When I walk through Chinatown I often wonder what’s going on upstairs in the historic buildings. Most of the windows are opaque or covered with curtains, making the upper levels seem even more mysterious.
“Everyone knows about Chinatown shops and businesses on the street level. But very few are aware of the revitalization going on upstairs,” says Kiersten Faulkner.
Faulkner is the executive director of the Historic Hawaii Foundation.
On Thursday, Historic Hawaii Foundation and the Chinatown Improvement District co-sponsored a fundraiser tour for 80 people to visit businesses and residential lofts tucked away on Chinatown’s upper floors.
The tour started at The Tchin Tchin! Bar, a Chinatown upstairs cocktail lounge, for drinks and pupus before participants took off in groups of 20 to walk to four upstairs sites.
“People love to explore. Our goal was to appeal to people’s sense of discovery and show off some of the urban revitalization they might not realize is happening in their own backyard,” says Faulkner.
My friend Jim Waddington says, “We were wowed by what we saw. In the past I had always assumed that the upper stories of most buildings in Chinatown were dusty storage areas. It was exciting to see these upper floors converted into collaborative workspaces, small apartments, and trendy bars.”
Attorney Jeff Portnoy, who was in my group, says, “What folks are doing to these historic buildings is amazing, not just the restaurants but the office and living spaces as well. The buildings have such character.”
One of my favorite upstairs places on the tour was artist Pegge Hopper’s loft apartment above her art gallery at 1164 Nuuanu Ave.
Hopper’s residence is in Pacific Heights. She uses her Chinatown second-floor loft only for parties and for fund-raising gatherings to help her favorite charities.
I love the way the loft apartment is hidden from view from Nuuanu Avenue, where it blends in perfectly with the facades of the other Chinatown buildings.
Yet once you climb the interior stairs you are treated to an urban apartment that looks more like it belongs in New York than Honolulu. It takes you by surprise.
“It’s great party place. We celebrated two of Obama’s victories here. But this November, I am not sure if we will be celebrating anything,” says Hopper, laughing.
Hopper bought the 1910 building 30 years ago. The $135,000 she paid back then might seem inexpensive today but she says the building was a wreck and she had to spend thousands and thousands of dollars more to rehabilitate every inch of it as well as add a third floor.

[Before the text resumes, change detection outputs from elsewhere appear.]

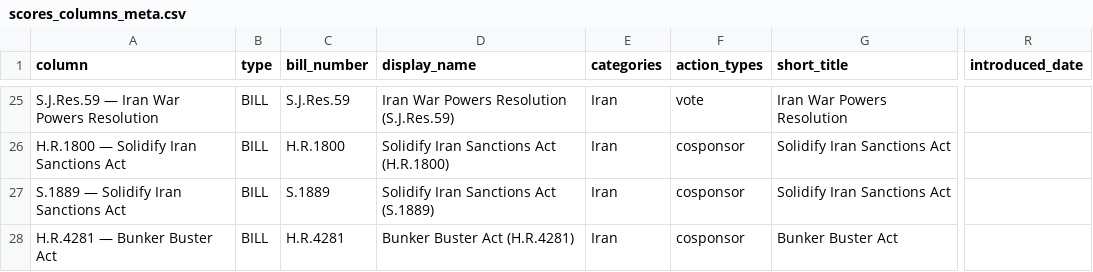
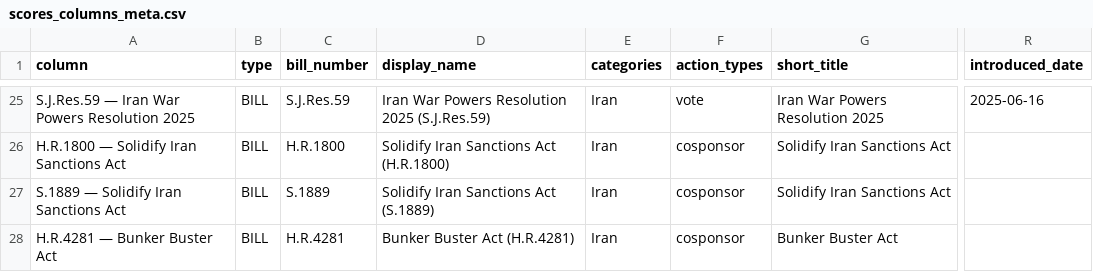
Before and after one commit to niac-dev/civic-scorecard, a CSV file: public/data/scores_columns_meta.csv, drawn as a sheet; only a part is shown, gaps mark what is left out; the diff covers the shown part only; the diff names each change by its address in the sheet, - before the commit and + after, or states it on an @@ line.

```diff
--- a/public/data/scores_columns_meta.csv
+++ b/public/data/scores_columns_meta.csv
-A25 (column): S.J.Res.59 — Iran War Powers Resolution
+A25 (column): S.J.Res.59 — Iran War Powers Resolution 2025
-D25 (display_name): Iran War Powers Resolution (S.J.Res.59)
+D25 (display_name): Iran War Powers Resolution 2025 (S.J.Res.59)
-G25 (short_title): Iran War Powers Resolution
+G25 (short_title): Iran War Powers Resolution 2025
-R25 (introduced_date): (empty)
+R25 (introduced_date): 2025-06-16
```
Also changed, not shown: 33 edited cells elsewhere in this file, public/data/scores_wide.csv, 8 other files.
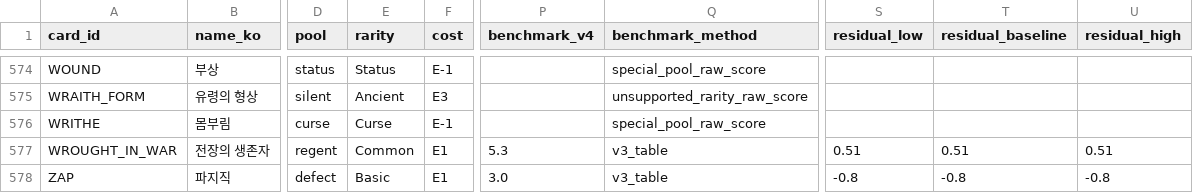
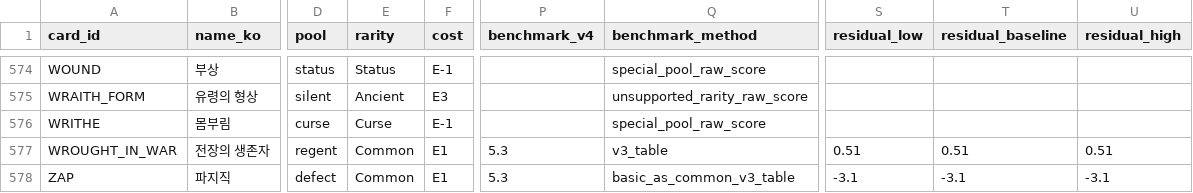
Before and after one commit to uiwi/awakened_sts2, a CSV file: analysis/card_value_v4/card_scores_v4.csv, drawn as a sheet; only a part is shown, gaps mark what is left out; the diff covers the shown part only; the diff names each change by its address in the sheet, - before the commit and + after, or states it on an @@ line.

```diff
--- a/analysis/card_value_v4/card_scores_v4.csv
+++ b/analysis/card_value_v4/card_scores_v4.csv
-E578 (rarity): Basic
+E578 (rarity): Common
-P578 (benchmark_v4): 3.0
+P578 (benchmark_v4): 5.3
-Q578 (benchmark_method): v3_table
+Q578 (benchmark_method): basic_as_common_v3_table
-S578 (residual_low): -0.8
+S578 (residual_low): -3.1
-T578 (residual_baseline): -0.8
+T578 (residual_baseline): -3.1
-U578 (residual_high): -0.8
+U578 (residual_high): -3.1
```
Also changed, not shown: 108 edited cells elsewhere in this file, analysis/card_value_v4/largest_residuals_v4.csv, analysis/card_value_v5/benchmark_table_v5.csv, 20 other files.
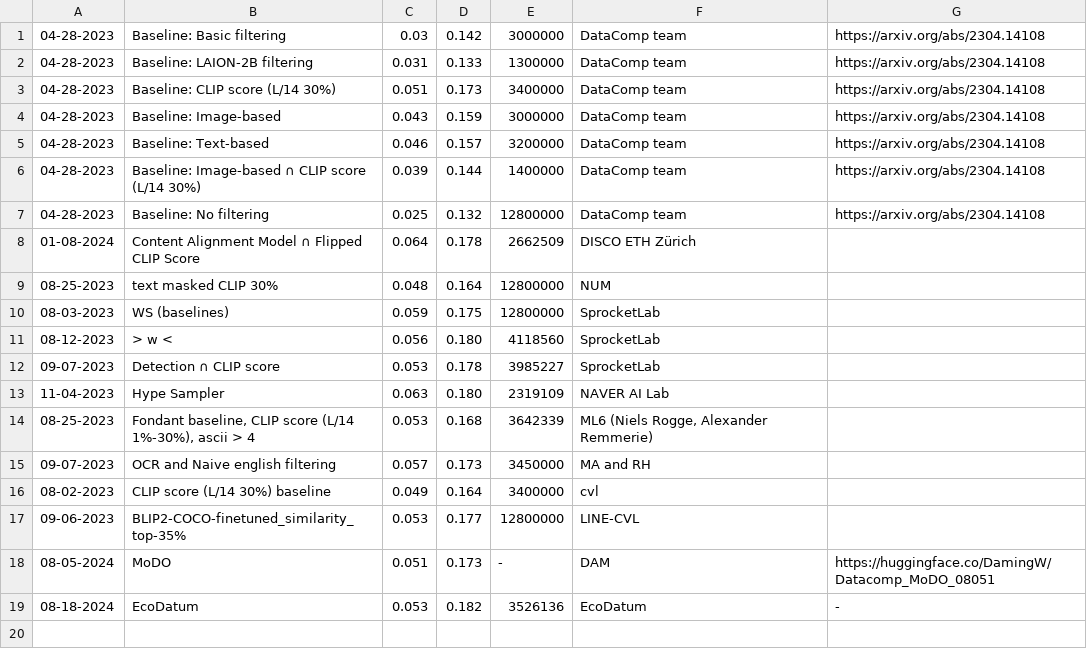
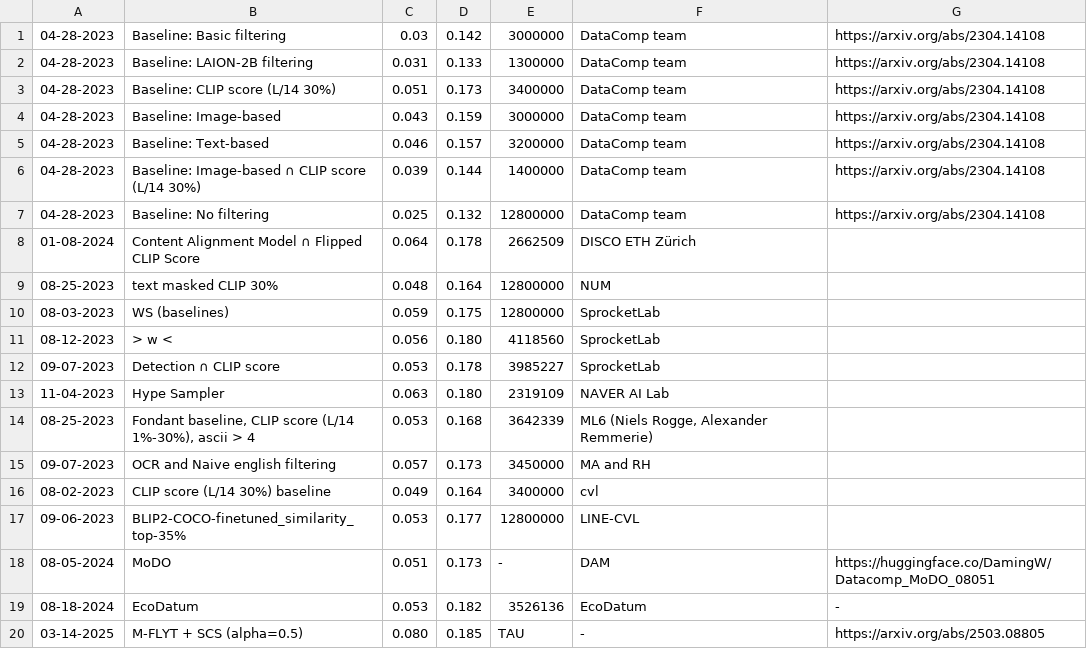
Before and after one commit to mlfoundations/datacomp_site, a TSV file: dcclip/data/filter_small.tsv, drawn as a sheet; the diff names each change by its address in the sheet, - before the commit and + after, or states it on an @@ line.

```diff
--- a/dcclip/data/filter_small.tsv
+++ b/dcclip/data/filter_small.tsv
+row 20: 03-14-2025 | M-FLYT + SCS (alpha=0.5) | 0.080 | 0.185 | TAU | - | https://arxiv.org/abs/2503.08805
```
Also changed, not shown: dcclip/data/filter_medium.tsv.
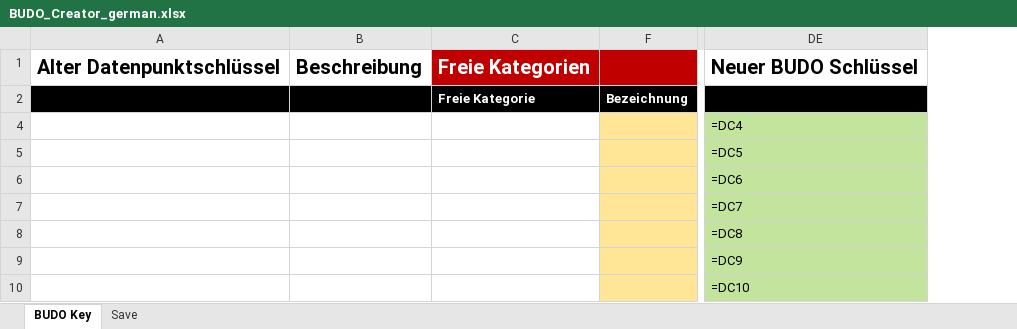
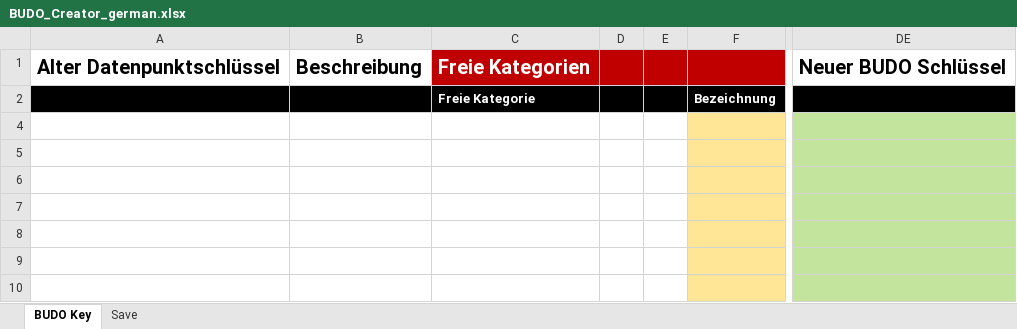
Before and after one commit to RWTH-EBC/BUDO, an Excel workbook: Excel-Table/BUDO_Creator_german.xlsx, sheet BUDO Key, drawn as a sheet; only a part is shown, gaps mark what is left out; values as stored, in another font and other column widths than the file's, no borders; formulas without a stored value are shown as written; removed rows and columns are numbered as before the commit, all else as after; the diff names each change by its address in the sheet, - before the commit and + after, or states it on an @@ line.

Commit message:
bugfixing building of BUDO keys in BUDO_Creator_english.xlsx

```diff
--- a/Excel-Table/BUDO_Creator_german.xlsx (sheet BUDO Key)
+++ b/Excel-Table/BUDO_Creator_german.xlsx (sheet BUDO Key)
@@ column D unhidden, empty @@
@@ column E unhidden, empty @@
-column DE, rows 1-10: Neuer BUDO Schlüssel |  | =DC4 | =DC5 | =DC6 | =DC7 | =DC8 | =DC9 | =DC10
+column DE, row 1: Neuer BUDO Schlüssel
```
Also changed, not shown: hidden cells, Excel-Table/BUDO_Creator_english.xlsx.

When she took over the property, a Chinese herbalist and a barber shop were operating out of the ground floor.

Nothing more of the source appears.